In the United States:
· The rate of death due to coronary heart disease was 41.6% higher among males compared to females in 2006.1
· The rate of suicide was significantly higher for persons living in the western United States in 2007.1
· The prevalence of diabetes among adults was significantly higher among blacks and Hispanics in 2008.1
· The prevalence of asthma was higher among children compared to adults in 2008.1
Overview of Health Equity in San Diego County Slide Set: This slide set gives a high level overview of health disparities in San Diego County.
- What are Health Disparities?
- Where are there disparities in health outcomes in San Diego County?
- What are a few of our opportunities for prevention for certain key diseases?
Overview of Health Equity in San Diego
Racial Equity Framework and Outcomes Brief (January 2022)
These interactive Tableau dashboards help to visualize the demographic data, social determinants of health, and health outcomes disaggregated by race/ethnicity or race and ethnicity. Individual dashboards can be downloaded as images, PDFs or PowerPoint slides.
See the below images to learn how to use the Racial Equity Dashboards:

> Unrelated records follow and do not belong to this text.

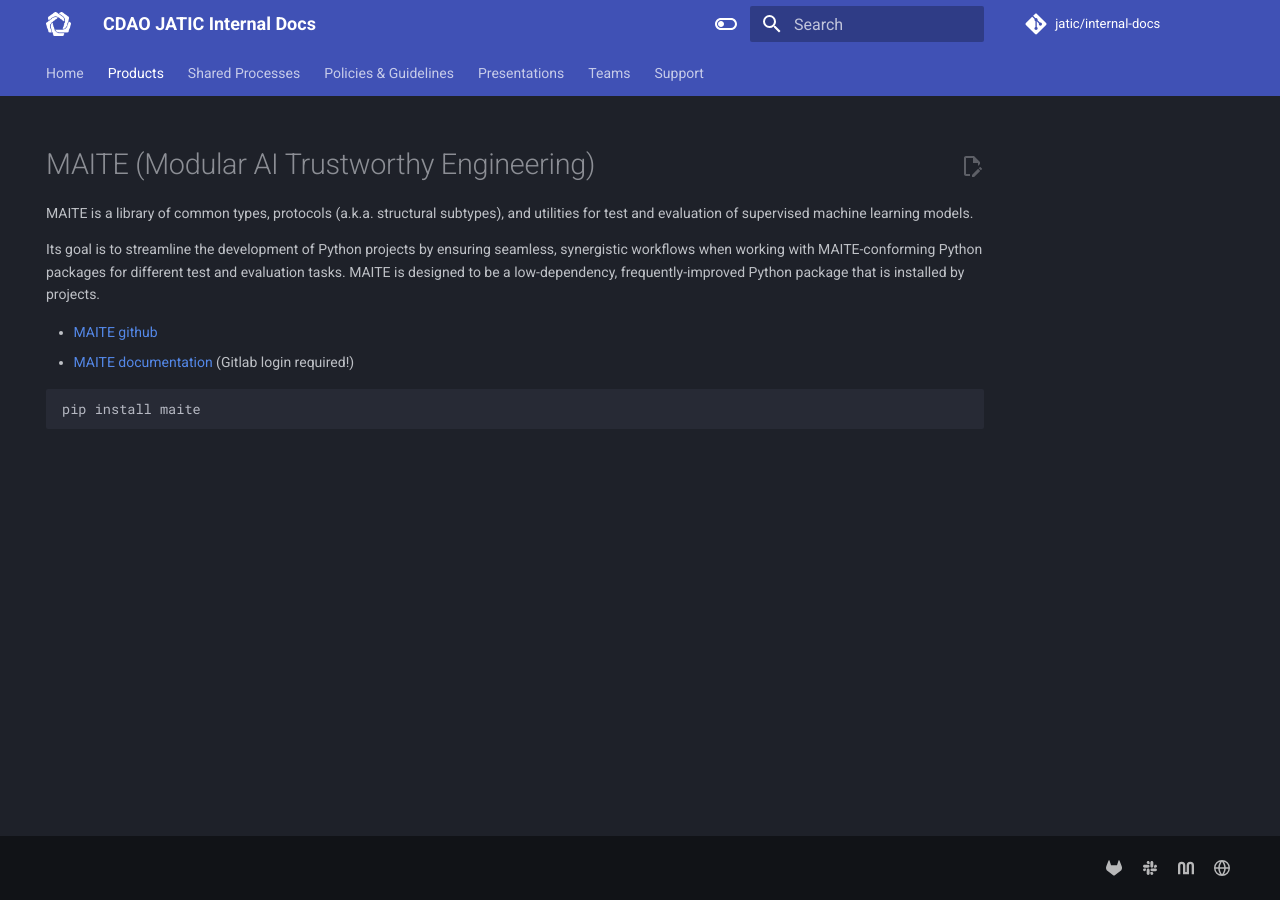
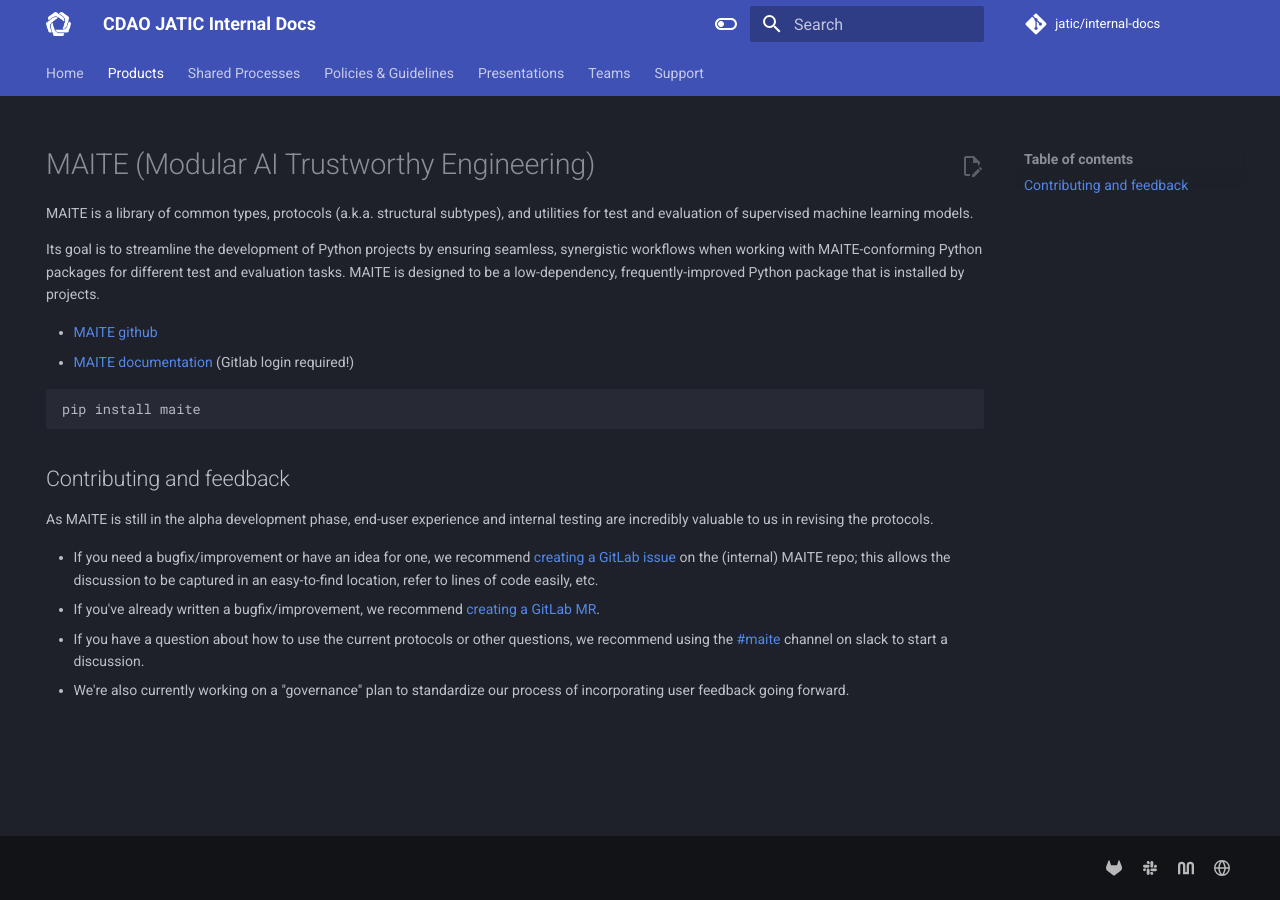
Before and after one commit to zheng0xd/JATIC-internal-docs, an MkDocs documentation site: the page built from docs/products/maite.md, in a window 1280 px wide. Built offline with MkDocs 1.6.1 and Material for MkDocs 9.7.7, drawn with Linux system fonts in a browser that asks for light colours.

Commit message:
add maite contributing guidelines

````diff
--- a/docs/products/maite.md
+++ b/docs/products/maite.md
@@ -10,3 +10,12 @@
 ```python
 pip install maite
 ```
+
+## Contributing and feedback
+
+As MAITE is still in the alpha development phase, end-user experience and internal testing are incredibly valuable to us in revising the protocols.
+
+- If you need a bugfix/improvement or have an idea for one, we recommend [creating a GitLab issue](https://gitlab.jatic.net/jatic/cdao/maite/-/issues/new) on the (internal) MAITE repo; this allows the discussion to be captured in an easy-to-find location, refer to lines of code easily, etc.
+- If you've already written a bugfix/improvement, we recommend [creating a GitLab MR](https://gitlab.jatic.net/jatic/cdao/maite/-/merge_requests).
+- If you have a question about how to use the current protocols or other questions, we recommend using the [#maite](https://mitre.enterprise.slack.com/archives/C05HBQXEQP3) channel on slack to start a discussion.
+- We're also currently working on a "governance" plan to standardize our process of incorporating user feedback going forward.
````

In 2011, age disparities in San Diego County varied greatly. Compared to the county, residents 45 years and older had higher rates of non-communicable (chronic) diseases while those under the age of 24 had higher rates of poor maternal and child health related outcomes. Residents 15 -24 years of age and over 65 years old had higher rates of communicable diseases.

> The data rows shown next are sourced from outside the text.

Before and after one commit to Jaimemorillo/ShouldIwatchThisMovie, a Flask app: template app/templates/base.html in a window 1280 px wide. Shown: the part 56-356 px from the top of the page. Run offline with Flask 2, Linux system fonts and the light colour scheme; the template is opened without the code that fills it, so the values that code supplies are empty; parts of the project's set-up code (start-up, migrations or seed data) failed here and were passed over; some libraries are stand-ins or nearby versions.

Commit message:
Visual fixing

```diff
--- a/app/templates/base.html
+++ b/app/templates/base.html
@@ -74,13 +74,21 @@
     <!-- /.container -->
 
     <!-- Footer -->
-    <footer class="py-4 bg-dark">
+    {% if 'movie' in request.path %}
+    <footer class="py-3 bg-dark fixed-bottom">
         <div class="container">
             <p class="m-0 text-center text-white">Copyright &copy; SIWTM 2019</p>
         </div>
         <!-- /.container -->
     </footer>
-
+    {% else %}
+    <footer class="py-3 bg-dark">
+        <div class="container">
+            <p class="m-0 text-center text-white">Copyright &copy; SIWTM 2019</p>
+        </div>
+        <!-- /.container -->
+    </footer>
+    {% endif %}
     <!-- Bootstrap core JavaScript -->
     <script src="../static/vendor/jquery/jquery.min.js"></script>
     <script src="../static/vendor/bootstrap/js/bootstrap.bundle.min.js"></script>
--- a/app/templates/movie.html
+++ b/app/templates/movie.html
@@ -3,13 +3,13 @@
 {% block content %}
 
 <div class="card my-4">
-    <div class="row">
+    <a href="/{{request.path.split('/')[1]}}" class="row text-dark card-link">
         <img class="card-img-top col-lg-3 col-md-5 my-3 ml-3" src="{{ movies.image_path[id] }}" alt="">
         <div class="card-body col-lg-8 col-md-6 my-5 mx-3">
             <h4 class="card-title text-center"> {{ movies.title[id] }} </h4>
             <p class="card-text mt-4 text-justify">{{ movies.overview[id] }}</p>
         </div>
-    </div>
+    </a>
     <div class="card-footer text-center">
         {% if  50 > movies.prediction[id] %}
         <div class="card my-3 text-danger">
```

In 2011, residents living in very urban environments had higher rates of all health outcomes compared to the county. Additionally, those who lived in rural environments had higher rates of poor maternal and child health outcomes, injuries, and non-communicable (chronic) diseases.

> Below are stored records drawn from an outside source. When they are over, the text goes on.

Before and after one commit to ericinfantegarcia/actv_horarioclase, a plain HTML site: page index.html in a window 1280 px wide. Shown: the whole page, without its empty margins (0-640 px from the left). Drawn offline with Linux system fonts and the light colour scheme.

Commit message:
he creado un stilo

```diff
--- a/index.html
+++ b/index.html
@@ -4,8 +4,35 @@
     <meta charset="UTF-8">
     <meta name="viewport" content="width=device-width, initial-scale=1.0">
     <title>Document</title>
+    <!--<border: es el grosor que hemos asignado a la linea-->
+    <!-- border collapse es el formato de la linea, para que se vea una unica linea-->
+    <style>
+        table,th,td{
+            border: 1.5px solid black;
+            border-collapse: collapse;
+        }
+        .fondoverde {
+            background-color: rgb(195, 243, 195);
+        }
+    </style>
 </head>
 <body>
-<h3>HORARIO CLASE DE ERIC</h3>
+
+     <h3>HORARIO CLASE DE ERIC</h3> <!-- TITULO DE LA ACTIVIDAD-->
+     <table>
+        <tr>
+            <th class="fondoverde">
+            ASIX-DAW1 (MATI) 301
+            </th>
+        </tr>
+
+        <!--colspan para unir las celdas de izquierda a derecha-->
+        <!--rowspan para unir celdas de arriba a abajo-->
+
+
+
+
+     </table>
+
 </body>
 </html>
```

Socioeconomic Status (Income)
In 2011, residents with the lowest and low incomes had the highest rates of all health outcomes compared to the rest of the county, while residents with higher incomes had lower rates of all health outcomes.
In 2011, females had higher rates of non-communicable (chronic) diseases and reported communicable diseases compared to the county, where men had higher rates of injuries and poor behavioral health outcomes.
In 2011, black residents had higher rates of all health outcomes compared to the rest of the county, while Asian/ Pacific Islander residents had lower rates of all health outcomes.
1. Centers for Disease Control and Prevention. CDC Health Disparities and Inequalities Report—United States, 2011. MMWR 2011;60(Suppl), http://www.cdc.gov/mmwr/pdf/other/su6001.pdf (Accessed September 30, 2013).
San Diego County Self-Sufficiency Standard Brief: Single-Adult Household, 2021 (coming soon)
San Diego County Self-Sufficiency Standard Brief: Household with Two Adults and Two Children, 2021 (coming soon)
The self-sufficiency standard measures how much income is needed for a household of a certain composition to adequately meet their basic needs without public or private assistance. This interactive tool helps to visualize the minimum wage required for self-sufficiency based on the average amount spent on basic necessities in each Health and Human Services Agency (HHSA) region, subregional area (SRA), and San Diego County overall.
See the below images to learn how to use the San Diego County Self-Sufficiency Standard Dashboard:
The dashboard below examines demographic, housing, employment, and income/benefit data from 2019 for all census tracts in San Diego County, highlighting those that are considered Qualified Census Tracts.
The American Rescue Plan Act of 2021 (ARPA) defined select census tracts as Qualified Census Tracts based on income and poverty measures. Specifically, a Qualified Census Tract is defined as any census tract in which at least 50 percent of households have an income less than 60 percent of the Area Median Income, or which has a poverty rate of at least 25 percent.
Hospitals in San Diego County are beginning to adopt the practice of indicating select social determinants of health in patients’ medical records through defined codes (ICD-10 Z codes). This information was utilized to examine hospital and emergency department (ED) discharge data for persons experiencing homelessness in 2019.
Each of the below dashboards examines aggregated demographic data, hospital and facility data, and data on top diagnosis groups for individuals in San Diego County whose records indicated they were experiencing homelessness. This data is specific to individuals who were homeless who sought emergency or hospital care in 2019, and this is not comprehensive of all hospitals or all patients but will continue to increase as the use of ICD-10 Z codes increases.